Continuing to choose the non-freeway routes, we drove from Chattanooga to Atlanta, taking this road and that through lovely forests and past isolated houses and small farms, noticing more stands of kudzu but nothing else of great note. Family Tradition - Yes!
In Hickory Flat, Georgia, about 25 miles north of Atlanta, we found the Family Tradition Restaurant. From the outside it looked like a steel building with a restaurant sign, but there were quite a few pickups out front, so we went in. There were three large dining rooms, sit anywhere you like, menus written up on whiteboards on the wall. You had your choice of five meats: catfish nuggets, chicken and dressing, meatloaf, fried chicken, and tunafish salad. Along with those were listed a bunch of sides: mashed potatoes, macaroni and cheese, fried okra, green beans, sweet potato casserole, steamed cabbage, black-eyed peas, cucumber salad and a few more. About six or seven waiters and waitresses were going back and forth pretty much continuously. In the middle of the room where we sat were three long banks, each consisting of three tables for six (three on a side). These were all filled up with large hungry working men. In fact, counting us there were only three women in the place. We were happy to find an empty booth. We tried the meatloaf and the fried chicken, along with cabbage and mashed and black-eyed peas and okra (all that for the two of us!) and liked everything so much we went back for Coca Cola pie and strawberry cobbler, which was steaming hot and wonderful! The Family Tradition is on Highway 140.
After lunch, we'd scarcely driven a few more miles when we spotted a strange looking stone house, surrounded by a stone and iron fence. We knew at once we'd found another personal vision and stopped to photograph it. There was a pickup truck parked in front, and the guy told us the house had been Bank wouldn't make a loan? built 27 years ago, by an owner-builder, that there wasn't a single piece of wood used to build it, and that the bank wouldn't give him a loan. "Not surprising," we replied, "bankers don't have any imagination!" The house is also on Highway 140, in Alpharetta.
Some days are just food-intensive. Our friends Sam and Linda live in Decatur, just outside Atlanta, where Sam teaches at the Georgia State University graduate school. After we had a chance to play with Betty the Cat, they treated us for dinner at a pleasant cafe near their home.

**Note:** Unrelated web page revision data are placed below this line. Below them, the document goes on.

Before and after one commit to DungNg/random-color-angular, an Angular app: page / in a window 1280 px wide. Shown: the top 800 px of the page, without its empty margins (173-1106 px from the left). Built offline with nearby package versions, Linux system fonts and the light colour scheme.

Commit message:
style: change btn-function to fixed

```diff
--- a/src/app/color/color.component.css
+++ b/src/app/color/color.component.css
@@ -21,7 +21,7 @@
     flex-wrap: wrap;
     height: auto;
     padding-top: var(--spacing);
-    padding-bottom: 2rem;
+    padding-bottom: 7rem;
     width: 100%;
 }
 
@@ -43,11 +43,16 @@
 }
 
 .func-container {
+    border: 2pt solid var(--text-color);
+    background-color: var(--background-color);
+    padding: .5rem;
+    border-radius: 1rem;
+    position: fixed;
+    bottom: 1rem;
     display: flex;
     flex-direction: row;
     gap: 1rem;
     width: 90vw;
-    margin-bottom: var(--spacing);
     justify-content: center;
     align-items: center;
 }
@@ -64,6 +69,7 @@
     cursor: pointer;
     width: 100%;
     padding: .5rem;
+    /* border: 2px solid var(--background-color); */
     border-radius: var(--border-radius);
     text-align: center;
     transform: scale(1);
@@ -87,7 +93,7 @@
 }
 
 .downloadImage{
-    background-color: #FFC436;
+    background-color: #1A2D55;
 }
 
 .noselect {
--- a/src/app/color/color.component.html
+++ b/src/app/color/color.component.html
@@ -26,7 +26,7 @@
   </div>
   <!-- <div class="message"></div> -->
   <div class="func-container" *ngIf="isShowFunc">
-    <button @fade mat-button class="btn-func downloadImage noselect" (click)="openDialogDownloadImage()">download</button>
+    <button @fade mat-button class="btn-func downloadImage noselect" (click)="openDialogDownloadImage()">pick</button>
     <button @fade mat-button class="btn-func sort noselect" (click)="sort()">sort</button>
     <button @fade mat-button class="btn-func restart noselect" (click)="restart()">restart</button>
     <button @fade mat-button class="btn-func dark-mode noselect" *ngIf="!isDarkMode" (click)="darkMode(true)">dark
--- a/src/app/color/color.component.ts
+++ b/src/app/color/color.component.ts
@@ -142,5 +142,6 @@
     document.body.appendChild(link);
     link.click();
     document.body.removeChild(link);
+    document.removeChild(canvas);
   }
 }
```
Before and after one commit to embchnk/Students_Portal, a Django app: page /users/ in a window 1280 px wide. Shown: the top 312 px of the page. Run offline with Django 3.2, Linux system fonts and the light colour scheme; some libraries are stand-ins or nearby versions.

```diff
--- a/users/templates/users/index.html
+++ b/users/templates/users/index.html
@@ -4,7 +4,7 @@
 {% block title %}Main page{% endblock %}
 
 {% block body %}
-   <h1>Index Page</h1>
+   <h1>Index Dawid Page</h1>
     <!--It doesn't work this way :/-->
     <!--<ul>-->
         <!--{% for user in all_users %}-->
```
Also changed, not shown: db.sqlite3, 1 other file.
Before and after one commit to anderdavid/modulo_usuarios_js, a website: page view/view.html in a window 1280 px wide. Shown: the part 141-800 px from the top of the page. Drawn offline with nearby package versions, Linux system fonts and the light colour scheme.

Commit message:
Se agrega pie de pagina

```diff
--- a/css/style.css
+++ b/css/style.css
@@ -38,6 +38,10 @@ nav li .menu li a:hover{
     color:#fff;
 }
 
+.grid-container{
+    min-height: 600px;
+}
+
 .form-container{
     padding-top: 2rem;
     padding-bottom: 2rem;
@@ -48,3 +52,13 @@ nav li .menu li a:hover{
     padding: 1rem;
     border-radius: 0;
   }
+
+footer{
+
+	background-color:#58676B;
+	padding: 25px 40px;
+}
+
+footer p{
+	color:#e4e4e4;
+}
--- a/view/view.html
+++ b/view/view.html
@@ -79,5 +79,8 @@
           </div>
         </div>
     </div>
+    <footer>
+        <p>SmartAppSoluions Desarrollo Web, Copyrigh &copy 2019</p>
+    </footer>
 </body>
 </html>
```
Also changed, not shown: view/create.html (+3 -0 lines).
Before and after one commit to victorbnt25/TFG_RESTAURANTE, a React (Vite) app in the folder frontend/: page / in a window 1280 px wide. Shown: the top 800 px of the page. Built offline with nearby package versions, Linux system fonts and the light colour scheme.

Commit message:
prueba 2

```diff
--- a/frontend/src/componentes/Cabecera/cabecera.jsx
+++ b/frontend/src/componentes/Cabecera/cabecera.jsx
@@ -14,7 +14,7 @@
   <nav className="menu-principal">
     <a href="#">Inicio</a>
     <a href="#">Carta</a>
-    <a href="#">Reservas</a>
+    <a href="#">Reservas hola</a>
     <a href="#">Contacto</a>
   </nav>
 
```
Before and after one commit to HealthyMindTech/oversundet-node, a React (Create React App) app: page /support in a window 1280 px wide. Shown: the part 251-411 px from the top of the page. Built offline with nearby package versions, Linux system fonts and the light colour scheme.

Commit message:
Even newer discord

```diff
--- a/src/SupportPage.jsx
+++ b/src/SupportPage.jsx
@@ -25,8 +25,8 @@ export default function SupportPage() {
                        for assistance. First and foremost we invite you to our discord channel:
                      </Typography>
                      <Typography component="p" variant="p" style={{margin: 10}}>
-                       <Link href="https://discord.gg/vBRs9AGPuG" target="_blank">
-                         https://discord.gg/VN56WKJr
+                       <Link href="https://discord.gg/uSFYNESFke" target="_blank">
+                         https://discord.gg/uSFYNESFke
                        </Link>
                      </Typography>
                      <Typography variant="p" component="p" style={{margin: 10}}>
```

The distance between Atlanta and Macon is shorter than it looks on the map, because the Atlanta suburbs stretch out for miles and miles. Strip malls, car and car parts dealers, restaurants and cafes alternate with houses of all description, from tumble-down shacks to restored plantation homes and new MacMansions set back on impeccably mown lawns. Just as we thought we'd be in urban areas all morning, we entered National Forest land, where the road was bordered by forests and warning signs alerted us to lumber trucks (not on this Saturday morning, however). The tiny towns of Between and Social Circle were quiet on this holiday weekend.
At the outskirts of Macon, the red brick campus of Wesleyan College is waiting for the first students to walk along the paths, pulling their suitcases behind them. That, and the college football games on the giant TVs in our cafe at lunch remind us that Autumn is almost here.